■ MATERIAL FOR THE TASK:
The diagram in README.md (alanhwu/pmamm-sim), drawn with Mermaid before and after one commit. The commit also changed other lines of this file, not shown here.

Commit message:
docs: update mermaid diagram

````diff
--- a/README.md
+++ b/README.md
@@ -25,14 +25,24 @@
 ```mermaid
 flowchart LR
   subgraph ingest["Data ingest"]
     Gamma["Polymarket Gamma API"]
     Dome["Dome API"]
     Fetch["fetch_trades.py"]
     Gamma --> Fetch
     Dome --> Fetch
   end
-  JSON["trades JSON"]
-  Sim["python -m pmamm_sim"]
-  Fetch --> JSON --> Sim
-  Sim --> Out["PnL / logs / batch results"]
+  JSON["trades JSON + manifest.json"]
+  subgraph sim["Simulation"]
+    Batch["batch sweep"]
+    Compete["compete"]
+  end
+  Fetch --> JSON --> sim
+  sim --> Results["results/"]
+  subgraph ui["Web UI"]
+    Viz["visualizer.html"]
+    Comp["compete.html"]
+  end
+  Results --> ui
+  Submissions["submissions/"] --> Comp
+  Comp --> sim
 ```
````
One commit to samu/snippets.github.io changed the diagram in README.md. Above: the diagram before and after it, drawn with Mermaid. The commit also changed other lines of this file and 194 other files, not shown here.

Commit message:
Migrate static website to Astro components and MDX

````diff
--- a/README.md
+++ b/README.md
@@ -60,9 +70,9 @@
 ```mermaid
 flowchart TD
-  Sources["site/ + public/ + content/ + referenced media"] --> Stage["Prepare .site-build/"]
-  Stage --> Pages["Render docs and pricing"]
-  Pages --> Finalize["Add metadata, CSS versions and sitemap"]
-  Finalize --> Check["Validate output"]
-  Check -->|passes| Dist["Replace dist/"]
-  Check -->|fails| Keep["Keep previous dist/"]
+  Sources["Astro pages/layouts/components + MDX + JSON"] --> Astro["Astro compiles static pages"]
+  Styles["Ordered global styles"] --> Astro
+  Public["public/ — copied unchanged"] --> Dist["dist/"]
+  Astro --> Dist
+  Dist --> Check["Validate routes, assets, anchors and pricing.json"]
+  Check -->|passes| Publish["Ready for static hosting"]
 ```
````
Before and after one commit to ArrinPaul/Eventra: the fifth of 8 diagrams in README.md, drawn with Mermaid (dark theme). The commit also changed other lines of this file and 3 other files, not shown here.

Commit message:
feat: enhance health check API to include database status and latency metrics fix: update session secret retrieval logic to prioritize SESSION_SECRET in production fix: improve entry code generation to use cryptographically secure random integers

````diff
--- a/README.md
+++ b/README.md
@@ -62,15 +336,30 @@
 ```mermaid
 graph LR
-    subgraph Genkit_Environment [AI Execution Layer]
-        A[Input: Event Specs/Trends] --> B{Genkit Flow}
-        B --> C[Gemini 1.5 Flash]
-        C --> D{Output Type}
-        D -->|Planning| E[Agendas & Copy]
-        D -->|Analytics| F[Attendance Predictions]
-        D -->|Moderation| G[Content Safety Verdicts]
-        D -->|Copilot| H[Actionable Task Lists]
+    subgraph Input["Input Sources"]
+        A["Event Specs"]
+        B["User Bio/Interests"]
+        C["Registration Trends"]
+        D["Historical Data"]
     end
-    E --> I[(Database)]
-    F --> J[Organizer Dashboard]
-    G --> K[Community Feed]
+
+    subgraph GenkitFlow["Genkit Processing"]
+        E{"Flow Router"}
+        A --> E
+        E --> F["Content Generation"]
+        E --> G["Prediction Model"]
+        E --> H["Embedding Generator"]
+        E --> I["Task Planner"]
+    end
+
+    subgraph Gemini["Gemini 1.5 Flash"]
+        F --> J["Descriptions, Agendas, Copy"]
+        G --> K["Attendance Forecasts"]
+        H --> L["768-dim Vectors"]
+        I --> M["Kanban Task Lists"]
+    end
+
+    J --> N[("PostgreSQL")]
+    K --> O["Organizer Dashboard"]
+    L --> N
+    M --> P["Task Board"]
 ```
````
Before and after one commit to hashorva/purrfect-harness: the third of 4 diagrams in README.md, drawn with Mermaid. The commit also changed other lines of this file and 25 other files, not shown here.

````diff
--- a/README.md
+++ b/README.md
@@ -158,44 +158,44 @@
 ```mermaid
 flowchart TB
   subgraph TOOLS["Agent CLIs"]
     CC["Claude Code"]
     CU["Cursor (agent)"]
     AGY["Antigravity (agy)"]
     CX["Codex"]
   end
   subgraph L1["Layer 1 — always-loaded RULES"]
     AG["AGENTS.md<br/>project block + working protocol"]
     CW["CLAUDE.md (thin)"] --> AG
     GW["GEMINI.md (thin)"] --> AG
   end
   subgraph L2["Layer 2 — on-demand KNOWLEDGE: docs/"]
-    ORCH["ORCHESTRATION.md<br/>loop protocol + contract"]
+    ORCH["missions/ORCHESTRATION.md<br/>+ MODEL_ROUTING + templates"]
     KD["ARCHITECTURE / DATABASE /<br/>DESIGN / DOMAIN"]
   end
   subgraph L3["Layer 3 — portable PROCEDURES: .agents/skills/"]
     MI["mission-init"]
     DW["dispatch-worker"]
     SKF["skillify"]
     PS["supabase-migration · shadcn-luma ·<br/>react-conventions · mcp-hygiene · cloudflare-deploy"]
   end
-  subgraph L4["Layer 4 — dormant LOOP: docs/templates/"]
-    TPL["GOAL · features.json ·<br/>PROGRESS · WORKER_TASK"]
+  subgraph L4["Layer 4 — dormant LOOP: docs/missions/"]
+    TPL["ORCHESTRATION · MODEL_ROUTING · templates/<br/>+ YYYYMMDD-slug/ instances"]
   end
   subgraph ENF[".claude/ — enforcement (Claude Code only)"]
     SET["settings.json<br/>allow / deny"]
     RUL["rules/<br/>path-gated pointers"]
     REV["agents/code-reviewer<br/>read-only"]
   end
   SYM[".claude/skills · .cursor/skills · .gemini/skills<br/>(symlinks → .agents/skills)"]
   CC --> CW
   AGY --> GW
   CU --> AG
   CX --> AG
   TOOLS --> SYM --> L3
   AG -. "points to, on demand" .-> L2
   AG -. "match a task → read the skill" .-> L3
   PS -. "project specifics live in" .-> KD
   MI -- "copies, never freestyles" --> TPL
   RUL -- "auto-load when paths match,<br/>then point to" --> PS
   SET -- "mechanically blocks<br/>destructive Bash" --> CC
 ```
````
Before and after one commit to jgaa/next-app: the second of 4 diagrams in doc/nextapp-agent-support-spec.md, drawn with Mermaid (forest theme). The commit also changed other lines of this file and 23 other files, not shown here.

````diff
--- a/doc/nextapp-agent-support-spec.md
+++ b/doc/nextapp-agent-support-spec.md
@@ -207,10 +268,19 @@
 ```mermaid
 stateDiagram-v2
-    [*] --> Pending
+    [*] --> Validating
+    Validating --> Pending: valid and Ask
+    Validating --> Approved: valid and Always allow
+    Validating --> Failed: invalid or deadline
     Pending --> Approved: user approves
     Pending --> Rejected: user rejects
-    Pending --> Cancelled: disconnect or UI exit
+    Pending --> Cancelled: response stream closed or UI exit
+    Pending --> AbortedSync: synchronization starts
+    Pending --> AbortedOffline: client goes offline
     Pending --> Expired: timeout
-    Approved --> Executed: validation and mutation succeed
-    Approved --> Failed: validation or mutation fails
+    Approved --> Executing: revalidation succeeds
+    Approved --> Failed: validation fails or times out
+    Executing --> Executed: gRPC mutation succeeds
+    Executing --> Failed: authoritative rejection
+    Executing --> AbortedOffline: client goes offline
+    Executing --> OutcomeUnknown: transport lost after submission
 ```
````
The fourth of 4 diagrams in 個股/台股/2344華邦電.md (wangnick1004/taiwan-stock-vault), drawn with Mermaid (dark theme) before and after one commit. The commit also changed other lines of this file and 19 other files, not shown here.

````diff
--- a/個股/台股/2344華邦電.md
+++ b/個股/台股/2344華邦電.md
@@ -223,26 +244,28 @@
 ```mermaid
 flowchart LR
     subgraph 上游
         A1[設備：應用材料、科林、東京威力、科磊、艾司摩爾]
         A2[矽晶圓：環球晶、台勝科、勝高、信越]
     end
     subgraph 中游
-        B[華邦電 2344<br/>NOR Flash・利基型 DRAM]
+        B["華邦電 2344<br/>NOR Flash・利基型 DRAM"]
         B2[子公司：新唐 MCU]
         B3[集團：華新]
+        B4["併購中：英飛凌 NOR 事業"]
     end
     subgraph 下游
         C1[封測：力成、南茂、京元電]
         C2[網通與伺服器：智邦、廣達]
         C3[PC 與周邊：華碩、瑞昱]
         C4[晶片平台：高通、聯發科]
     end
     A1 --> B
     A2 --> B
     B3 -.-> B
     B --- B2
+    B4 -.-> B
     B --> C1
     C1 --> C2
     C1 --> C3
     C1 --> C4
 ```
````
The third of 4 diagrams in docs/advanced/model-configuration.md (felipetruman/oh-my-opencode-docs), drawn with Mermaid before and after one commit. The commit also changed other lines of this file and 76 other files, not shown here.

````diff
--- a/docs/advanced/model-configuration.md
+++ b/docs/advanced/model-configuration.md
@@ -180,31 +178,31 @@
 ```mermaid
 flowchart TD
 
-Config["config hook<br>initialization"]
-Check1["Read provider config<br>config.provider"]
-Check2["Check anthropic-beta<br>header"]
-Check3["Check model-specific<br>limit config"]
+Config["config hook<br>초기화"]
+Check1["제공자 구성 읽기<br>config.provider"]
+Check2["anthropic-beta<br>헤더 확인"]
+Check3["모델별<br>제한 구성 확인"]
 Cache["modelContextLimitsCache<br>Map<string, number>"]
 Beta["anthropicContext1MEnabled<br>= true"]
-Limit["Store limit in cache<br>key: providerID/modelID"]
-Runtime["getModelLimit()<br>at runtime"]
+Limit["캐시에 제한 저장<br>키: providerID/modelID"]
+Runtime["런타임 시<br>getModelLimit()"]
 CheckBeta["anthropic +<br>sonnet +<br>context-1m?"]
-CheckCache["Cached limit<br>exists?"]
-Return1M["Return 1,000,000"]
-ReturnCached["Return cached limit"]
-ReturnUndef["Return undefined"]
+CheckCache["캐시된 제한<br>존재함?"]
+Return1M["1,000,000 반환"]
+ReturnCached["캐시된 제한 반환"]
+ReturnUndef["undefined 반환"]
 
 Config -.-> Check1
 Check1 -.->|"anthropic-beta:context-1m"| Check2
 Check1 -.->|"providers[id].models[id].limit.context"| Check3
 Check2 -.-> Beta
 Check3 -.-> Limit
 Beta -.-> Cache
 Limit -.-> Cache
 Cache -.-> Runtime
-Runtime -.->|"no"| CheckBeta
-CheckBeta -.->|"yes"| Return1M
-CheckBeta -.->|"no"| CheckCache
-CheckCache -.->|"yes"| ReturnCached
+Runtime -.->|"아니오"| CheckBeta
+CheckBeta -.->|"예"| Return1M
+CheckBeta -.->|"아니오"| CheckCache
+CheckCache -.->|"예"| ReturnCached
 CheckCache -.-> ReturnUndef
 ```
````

■ WHAT YOU HAVE TO DO: In the entries above, identify every line with the word "CheckBeta". Copy those lines.

■ ANSWER SPACE:
 CheckBeta["anthropic +<br>sonnet +<br>context-1m?"]
-Runtime -.->|"no"| CheckBeta
-CheckBeta -.->|"yes"| Return1M
-CheckBeta -.->|"no"| CheckCache
+Runtime -.->|"아니오"| CheckBeta
+CheckBeta -.->|"예"| Return1M
+CheckBeta -.->|"아니오"| CheckCache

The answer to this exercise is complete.